We have all seen during the pandemic the fleet of foot responses from universities and public sector organisations to take and join each others’ data. Digital technologies, in particular mobile and biometric applications, were adopted in innovative ways to improve the effectiveness of front-line responses to COVID-19.
Many of these responses were tactical to ensure that essential services were delivered quickly. Such ‘on the fly’ responses to the crisis took the view at best that the risks associated with ‘quick and dirty’ information governance were outweighed by the immediate risk to human life. At worst, they were preceded with without an understanding of the data governance implications.
Now that we have time to take stock, it is an opportune moment to review how we use data within our institutions.
The risks of course remain even as business returns to a more normal way of working. One of the most troubling stories about poor data handling by a university last year was that of a student who tragically committed suicide shortly after being told, erroneously, that she had failed their exams and could not progress to the following year of her degree. Her mother said in the media that she felt it was “plain and simple” that her daughter’s actions that day were a “direct result” of receiving the email.

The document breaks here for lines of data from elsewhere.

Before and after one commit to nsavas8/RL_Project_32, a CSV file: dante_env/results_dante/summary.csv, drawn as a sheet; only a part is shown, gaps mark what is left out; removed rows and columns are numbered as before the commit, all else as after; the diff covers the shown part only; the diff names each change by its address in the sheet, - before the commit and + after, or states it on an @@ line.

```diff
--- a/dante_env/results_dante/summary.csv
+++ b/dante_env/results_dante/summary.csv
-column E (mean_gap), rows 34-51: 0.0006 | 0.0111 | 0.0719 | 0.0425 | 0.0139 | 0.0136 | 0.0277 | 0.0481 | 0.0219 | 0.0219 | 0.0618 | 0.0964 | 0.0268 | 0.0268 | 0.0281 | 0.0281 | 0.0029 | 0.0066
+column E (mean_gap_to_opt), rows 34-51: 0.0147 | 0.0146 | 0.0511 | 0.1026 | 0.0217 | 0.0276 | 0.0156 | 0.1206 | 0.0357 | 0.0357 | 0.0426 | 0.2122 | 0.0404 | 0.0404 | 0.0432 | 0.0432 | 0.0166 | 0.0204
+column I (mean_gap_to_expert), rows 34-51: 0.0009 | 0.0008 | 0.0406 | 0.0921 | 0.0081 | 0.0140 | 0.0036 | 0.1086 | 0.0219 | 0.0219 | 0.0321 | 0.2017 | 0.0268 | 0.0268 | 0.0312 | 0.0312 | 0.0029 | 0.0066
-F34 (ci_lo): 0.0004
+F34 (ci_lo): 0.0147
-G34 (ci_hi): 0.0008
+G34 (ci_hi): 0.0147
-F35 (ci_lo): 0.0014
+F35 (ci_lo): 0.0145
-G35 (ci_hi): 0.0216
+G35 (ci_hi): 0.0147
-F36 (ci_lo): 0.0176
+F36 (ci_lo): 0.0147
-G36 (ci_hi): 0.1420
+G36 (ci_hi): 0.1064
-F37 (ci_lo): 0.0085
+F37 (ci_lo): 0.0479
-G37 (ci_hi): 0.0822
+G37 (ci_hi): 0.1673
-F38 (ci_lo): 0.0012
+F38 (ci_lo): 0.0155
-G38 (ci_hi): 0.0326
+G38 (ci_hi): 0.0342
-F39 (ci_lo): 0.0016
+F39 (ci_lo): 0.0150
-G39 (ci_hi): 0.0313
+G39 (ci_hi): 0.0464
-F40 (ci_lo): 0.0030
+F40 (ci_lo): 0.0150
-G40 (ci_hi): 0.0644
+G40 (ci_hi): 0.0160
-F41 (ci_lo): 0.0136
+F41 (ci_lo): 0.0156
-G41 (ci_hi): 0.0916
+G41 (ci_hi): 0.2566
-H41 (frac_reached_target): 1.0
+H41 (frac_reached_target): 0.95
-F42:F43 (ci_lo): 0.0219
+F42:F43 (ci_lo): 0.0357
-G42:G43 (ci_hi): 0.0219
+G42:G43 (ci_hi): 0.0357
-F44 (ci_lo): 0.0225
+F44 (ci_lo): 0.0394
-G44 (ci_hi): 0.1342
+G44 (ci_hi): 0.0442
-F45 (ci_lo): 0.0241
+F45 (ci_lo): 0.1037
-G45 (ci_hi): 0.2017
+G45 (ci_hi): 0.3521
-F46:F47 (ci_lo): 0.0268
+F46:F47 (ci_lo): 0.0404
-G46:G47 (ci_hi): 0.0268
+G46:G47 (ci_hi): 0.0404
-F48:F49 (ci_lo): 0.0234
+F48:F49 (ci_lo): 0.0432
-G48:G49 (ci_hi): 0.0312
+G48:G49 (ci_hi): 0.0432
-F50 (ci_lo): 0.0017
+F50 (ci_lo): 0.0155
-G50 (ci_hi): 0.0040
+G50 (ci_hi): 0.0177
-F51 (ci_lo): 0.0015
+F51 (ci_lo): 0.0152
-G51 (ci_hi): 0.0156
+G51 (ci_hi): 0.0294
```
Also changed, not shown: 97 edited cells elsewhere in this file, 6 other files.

Another notable case last year was where a student hacked through a university’s security systems to gain access to exam papers and coursework which he sold to other students for a profit of £20,000. A police raid seized £17,000 in cash, and computer equipment which was found to have downloaded significant amounts of confidential material belonging to the university. The disruption to the academic governance of the university was considerable.
The Goldacre Review of Health Data Use recommended that you need to ‘build trust by taking concrete action on privacy and transparency: trust cannot be earned through communications and public engagement alone’.
Experts think that organisations spend between 10 – 30% of revenue on handling data quality issues, so the scope for improvement here is huge both in terms of efficiency and looking after our students and other customers better. With such a range of active data sources, responsibility for data management is often shared across multiple university functions without consistent data collection and handling processes.
A Data Strategy can improve efficiency, help mitigate risk and decrease costs.
John Britton is a Consulting Fellow at Halpin. Halpin can help universities to develop and improve their data strategy and governance to unlock the value of the data it holds. We can also help you to review and update your policies and practices to ensure they reflect good practice and meet the expectations of regulators and stakeholders. Contact us to find out more.